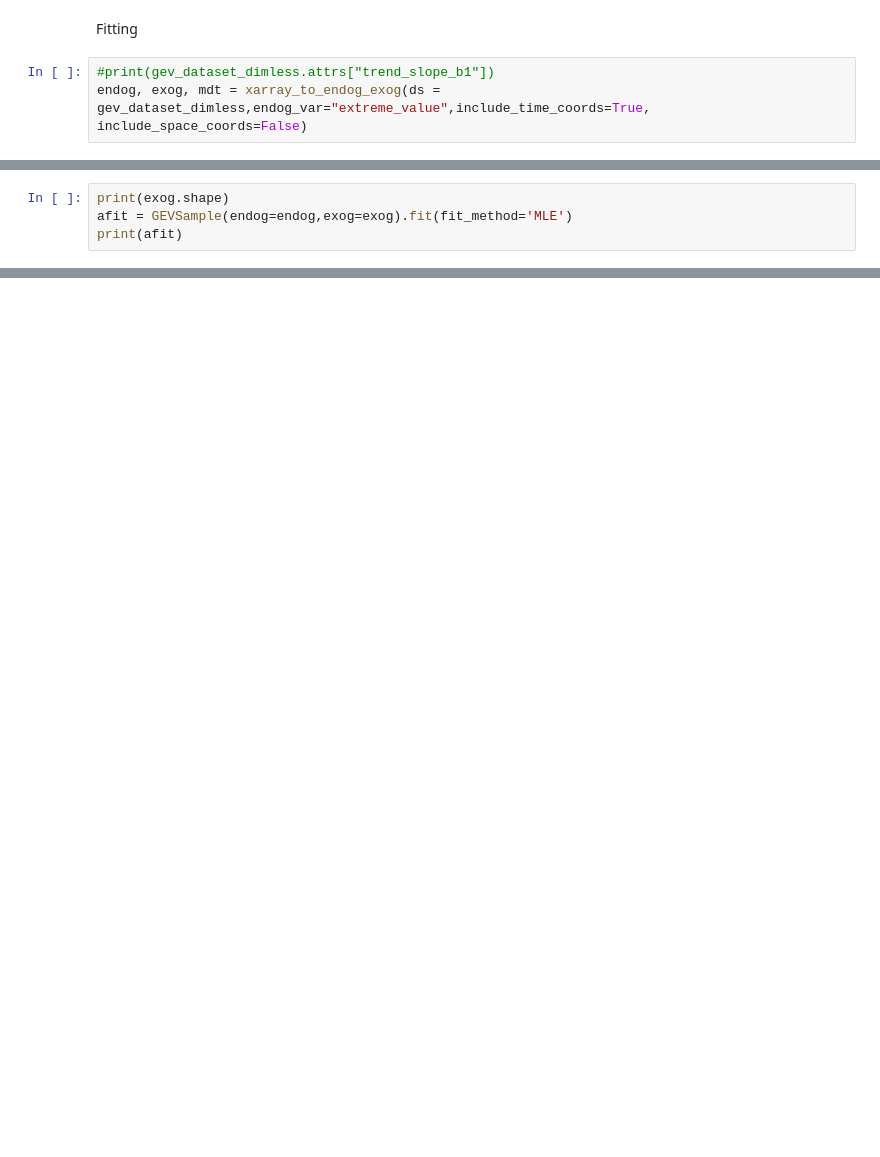
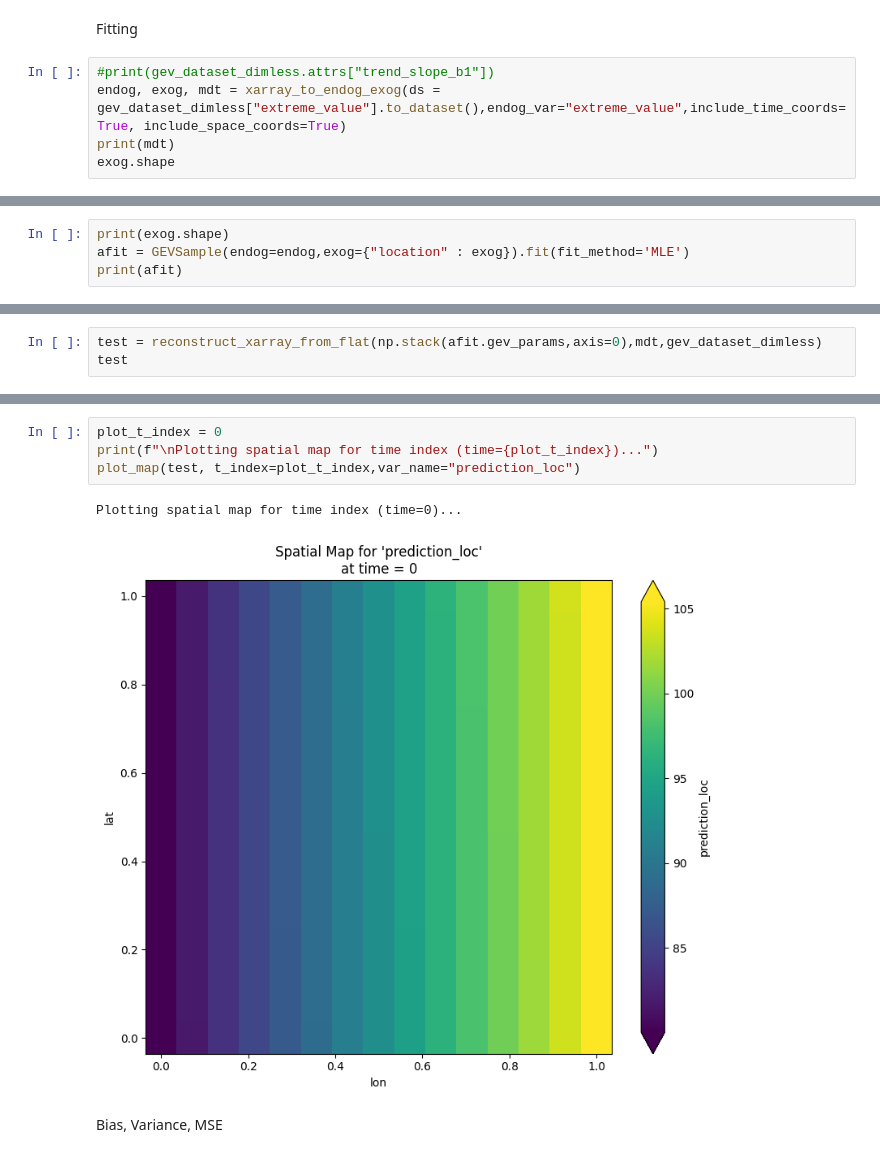
Before and after one commit to RPGSynth/EVT_Univariate, a Jupyter notebook: EVT_Classes/simulations.ipynb, the cells around one changed output, grey strips where cells are left out. Cells and saved outputs as stored; diff of their text form; blank space fills up the shorter version.

Commit message:
Update Simulations + test lieklihood

```diff
--- a/EVT_Classes/simulations.ipynb
+++ b/EVT_Classes/simulations.ipynb
@@ -623,4 +857,6 @@ Attributes:
 Fitting
 # %%
 #print(gev_dataset_dimless.attrs["trend_slope_b1"])
-endog, exog, mdt = xarray_to_endog_exog(ds = gev_dataset_dimless,endog_var="extreme_value",include_time_coords=True, include_space_coords=False)
+endog, exog, mdt = xarray_to_endog_exog(ds = gev_dataset_dimless["extreme_value"].to_dataset(),endog_var="extreme_value",include_time_coords=True, include_space_coords=True)
+print(mdt)
+exog.shape
@@ -627,5 +866,5 @@ endog, exog, mdt = xarray_to_endog_exog(ds = gev_dataset_dimless,endog_var="extr
 # %%
 print(exog.shape)
-afit = GEVSample(endog=endog,exog=exog).fit(fit_method='MLE')
+afit = GEVSample(endog=endog,exog={"location" : exog}).fit(fit_method='MLE')
 print(afit)
 # %% [output]
@@ -651,0 +1017,3 @@ Significance : *** p<0.001, ** p<0.01, * p<0.05
+# %%
+test = reconstruct_xarray_from_flat(np.stack(afit.gev_params,axis=0),mdt,gev_dataset_dimless)
+test
@@ -651,0 +1031,9 @@ Significance : *** p<0.001, ** p<0.01, * p<0.05
+# %%
+plot_t_index = 0
+print(f"\nPlotting spatial map for time index (time={plot_t_index})...")
+plot_map(test, t_index=plot_t_index,var_name="prediction_loc")
+# %% [output]
+Plotting spatial map for time index (time=0)...
+[figure, added]
+# %% [markdown]
+Bias, Variance, MSE
```
Also changed, not shown: parts of 19 cells of this notebook, 1 other file.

Work to complete:
With the images removed, write out all of the material above exactly.

Exercise result:
Before and after one commit to RPGSynth/EVT_Univariate, a Jupyter notebook: EVT_Classes/simulations.ipynb, the cells around one changed output, grey strips where cells are left out. Cells and saved outputs as stored; diff of their text form; blank space fills up the shorter version.

Commit message:
Update Simulations + test lieklihood

```diff
--- a/EVT_Classes/simulations.ipynb
+++ b/EVT_Classes/simulations.ipynb
@@ -623,4 +857,6 @@ Attributes:
 Fitting
 # %%
 #print(gev_dataset_dimless.attrs["trend_slope_b1"])
-endog, exog, mdt = xarray_to_endog_exog(ds = gev_dataset_dimless,endog_var="extreme_value",include_time_coords=True, include_space_coords=False)
+endog, exog, mdt = xarray_to_endog_exog(ds = gev_dataset_dimless["extreme_value"].to_dataset(),endog_var="extreme_value",include_time_coords=True, include_space_coords=True)
+print(mdt)
+exog.shape
@@ -627,5 +866,5 @@ endog, exog, mdt = xarray_to_endog_exog(ds = gev_dataset_dimless,endog_var="extr
 # %%
 print(exog.shape)
-afit = GEVSample(endog=endog,exog=exog).fit(fit_method='MLE')
+afit = GEVSample(endog=endog,exog={"location" : exog}).fit(fit_method='MLE')
 print(afit)
 # %% [output]
@@ -651,0 +1017,3 @@ Significance : *** p<0.001, ** p<0.01, * p<0.05
+# %%
+test = reconstruct_xarray_from_flat(np.stack(afit.gev_params,axis=0),mdt,gev_dataset_dimless)
+test
@@ -651,0 +1031,9 @@ Significance : *** p<0.001, ** p<0.01, * p<0.05
+# %%
+plot_t_index = 0
+print(f"\nPlotting spatial map for time index (time={plot_t_index})...")
+plot_map(test, t_index=plot_t_index,var_name="prediction_loc")
+# %% [output]
+Plotting spatial map for time index (time=0)...
+[figure, added]
+# %% [markdown]
+Bias, Variance, MSE
```
Also changed, not shown: parts of 19 cells of this notebook, 1 other file.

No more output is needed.